### Input
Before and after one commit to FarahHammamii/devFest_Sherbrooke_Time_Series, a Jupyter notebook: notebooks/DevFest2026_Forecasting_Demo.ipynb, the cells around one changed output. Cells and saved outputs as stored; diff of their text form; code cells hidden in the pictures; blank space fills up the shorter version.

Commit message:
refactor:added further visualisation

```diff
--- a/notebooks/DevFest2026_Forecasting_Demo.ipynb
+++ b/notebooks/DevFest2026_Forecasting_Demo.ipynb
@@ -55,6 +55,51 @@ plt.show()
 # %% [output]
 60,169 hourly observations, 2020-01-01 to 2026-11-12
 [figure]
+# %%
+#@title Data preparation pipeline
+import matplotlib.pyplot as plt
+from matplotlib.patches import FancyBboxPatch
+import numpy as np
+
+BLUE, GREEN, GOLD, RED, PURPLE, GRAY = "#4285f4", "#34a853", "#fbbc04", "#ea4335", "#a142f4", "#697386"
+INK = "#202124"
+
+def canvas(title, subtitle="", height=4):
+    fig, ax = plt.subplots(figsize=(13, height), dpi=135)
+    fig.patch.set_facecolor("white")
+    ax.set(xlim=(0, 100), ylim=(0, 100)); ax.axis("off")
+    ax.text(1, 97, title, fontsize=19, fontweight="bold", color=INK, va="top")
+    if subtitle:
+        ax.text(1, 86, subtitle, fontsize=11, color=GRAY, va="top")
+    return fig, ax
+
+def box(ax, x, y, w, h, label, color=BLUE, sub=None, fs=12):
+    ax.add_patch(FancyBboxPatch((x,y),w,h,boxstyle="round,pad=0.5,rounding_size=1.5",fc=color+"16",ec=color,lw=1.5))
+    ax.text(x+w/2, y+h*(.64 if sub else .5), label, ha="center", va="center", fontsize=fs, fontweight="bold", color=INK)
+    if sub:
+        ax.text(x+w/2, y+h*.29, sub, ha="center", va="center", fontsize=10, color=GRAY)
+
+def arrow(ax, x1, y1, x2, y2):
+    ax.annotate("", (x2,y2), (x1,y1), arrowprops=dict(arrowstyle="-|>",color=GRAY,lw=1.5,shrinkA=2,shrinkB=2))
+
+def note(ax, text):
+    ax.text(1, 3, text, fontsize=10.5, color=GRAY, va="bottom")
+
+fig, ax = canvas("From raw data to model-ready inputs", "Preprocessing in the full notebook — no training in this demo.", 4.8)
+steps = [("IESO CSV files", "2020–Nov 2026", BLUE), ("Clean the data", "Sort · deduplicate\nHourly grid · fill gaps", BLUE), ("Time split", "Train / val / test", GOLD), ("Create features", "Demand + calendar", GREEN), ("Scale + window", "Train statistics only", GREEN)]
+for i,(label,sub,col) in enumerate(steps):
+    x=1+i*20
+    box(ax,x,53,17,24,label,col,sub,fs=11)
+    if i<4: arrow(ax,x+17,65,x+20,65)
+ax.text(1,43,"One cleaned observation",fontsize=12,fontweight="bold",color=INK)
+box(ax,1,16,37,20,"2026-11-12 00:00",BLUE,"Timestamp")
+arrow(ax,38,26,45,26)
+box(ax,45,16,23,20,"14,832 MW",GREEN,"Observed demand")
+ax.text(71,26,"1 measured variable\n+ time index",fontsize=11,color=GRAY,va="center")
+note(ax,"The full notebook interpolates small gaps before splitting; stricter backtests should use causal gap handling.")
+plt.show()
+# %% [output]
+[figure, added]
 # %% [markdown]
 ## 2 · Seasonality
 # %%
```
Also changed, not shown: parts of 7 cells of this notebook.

### Your objective
Say how many lines of these records hold the string "GRAY", giving the number and no other words.

### Response area
6